=== EXERCISE ===
Please repeat only these lines, exactly: the one containing "INTEGRATION[集成测试]" and all that come after it in the material.

=== EXTRACTED INFORMATION ===
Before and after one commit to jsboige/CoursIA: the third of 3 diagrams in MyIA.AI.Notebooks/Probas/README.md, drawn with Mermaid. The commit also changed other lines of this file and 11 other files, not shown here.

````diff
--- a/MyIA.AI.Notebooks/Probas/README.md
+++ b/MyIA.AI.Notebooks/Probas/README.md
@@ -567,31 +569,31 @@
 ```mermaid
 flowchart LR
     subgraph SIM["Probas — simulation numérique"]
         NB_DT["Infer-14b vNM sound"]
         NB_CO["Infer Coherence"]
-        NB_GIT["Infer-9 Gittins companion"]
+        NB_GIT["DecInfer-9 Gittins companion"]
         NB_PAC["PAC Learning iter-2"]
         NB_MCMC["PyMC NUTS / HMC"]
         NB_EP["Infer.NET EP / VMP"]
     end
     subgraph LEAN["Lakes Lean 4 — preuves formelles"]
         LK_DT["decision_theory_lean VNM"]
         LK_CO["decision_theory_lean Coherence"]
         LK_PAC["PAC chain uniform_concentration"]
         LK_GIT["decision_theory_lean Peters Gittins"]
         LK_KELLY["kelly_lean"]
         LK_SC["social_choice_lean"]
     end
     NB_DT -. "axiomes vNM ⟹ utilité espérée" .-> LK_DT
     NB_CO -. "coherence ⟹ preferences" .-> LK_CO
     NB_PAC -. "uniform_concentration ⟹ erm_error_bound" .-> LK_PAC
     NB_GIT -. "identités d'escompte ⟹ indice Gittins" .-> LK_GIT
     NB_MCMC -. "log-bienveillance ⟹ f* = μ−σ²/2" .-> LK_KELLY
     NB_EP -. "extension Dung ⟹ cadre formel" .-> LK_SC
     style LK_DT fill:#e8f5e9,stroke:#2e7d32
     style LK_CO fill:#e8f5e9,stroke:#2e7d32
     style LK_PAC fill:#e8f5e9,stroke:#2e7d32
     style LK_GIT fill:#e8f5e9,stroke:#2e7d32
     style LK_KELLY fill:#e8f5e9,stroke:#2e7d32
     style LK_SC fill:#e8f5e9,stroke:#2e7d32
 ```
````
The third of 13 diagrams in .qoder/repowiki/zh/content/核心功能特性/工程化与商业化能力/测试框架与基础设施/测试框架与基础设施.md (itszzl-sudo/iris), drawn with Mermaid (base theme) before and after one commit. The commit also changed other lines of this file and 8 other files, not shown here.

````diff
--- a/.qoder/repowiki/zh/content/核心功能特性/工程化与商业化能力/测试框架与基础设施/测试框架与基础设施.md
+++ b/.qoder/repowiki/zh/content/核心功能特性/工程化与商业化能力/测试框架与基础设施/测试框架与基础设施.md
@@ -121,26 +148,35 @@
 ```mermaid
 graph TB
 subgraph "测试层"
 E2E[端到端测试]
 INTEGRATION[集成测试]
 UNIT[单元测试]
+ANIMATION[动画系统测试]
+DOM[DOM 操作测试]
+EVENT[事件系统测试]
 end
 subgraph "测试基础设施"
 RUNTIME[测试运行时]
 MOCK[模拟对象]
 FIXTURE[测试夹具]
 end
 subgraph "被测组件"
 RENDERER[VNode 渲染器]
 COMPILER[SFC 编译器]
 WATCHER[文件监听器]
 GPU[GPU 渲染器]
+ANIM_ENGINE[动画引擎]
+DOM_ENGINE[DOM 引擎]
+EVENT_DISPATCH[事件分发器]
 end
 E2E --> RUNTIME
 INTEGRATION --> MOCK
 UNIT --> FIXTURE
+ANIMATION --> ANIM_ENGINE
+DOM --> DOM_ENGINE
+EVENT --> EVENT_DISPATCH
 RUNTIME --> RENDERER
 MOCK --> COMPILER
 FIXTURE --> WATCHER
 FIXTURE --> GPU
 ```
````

=== WRITTEN RESPONSE ===
 INTEGRATION[集成测试]
 UNIT[单元测试]
+ANIMATION[动画系统测试]
+DOM[DOM 操作测试]
+EVENT[事件系统测试]
 end
 subgraph "测试基础设施"
 RUNTIME[测试运行时]
 MOCK[模拟对象]
 FIXTURE[测试夹具]
 end
 subgraph "被测组件"
 RENDERER[VNode 渲染器]
 COMPILER[SFC 编译器]
 WATCHER[文件监听器]
 GPU[GPU 渲染器]
+ANIM_ENGINE[动画引擎]
+DOM_ENGINE[DOM 引擎]
+EVENT_DISPATCH[事件分发器]
 end
 E2E --> RUNTIME
 INTEGRATION --> MOCK
 UNIT --> FIXTURE
+ANIMATION --> ANIM_ENGINE
+DOM --> DOM_ENGINE
+EVENT --> EVENT_DISPATCH
 RUNTIME --> RENDERER
 MOCK --> COMPILER
 FIXTURE --> WATCHER
 FIXTURE --> GPU
 ```
````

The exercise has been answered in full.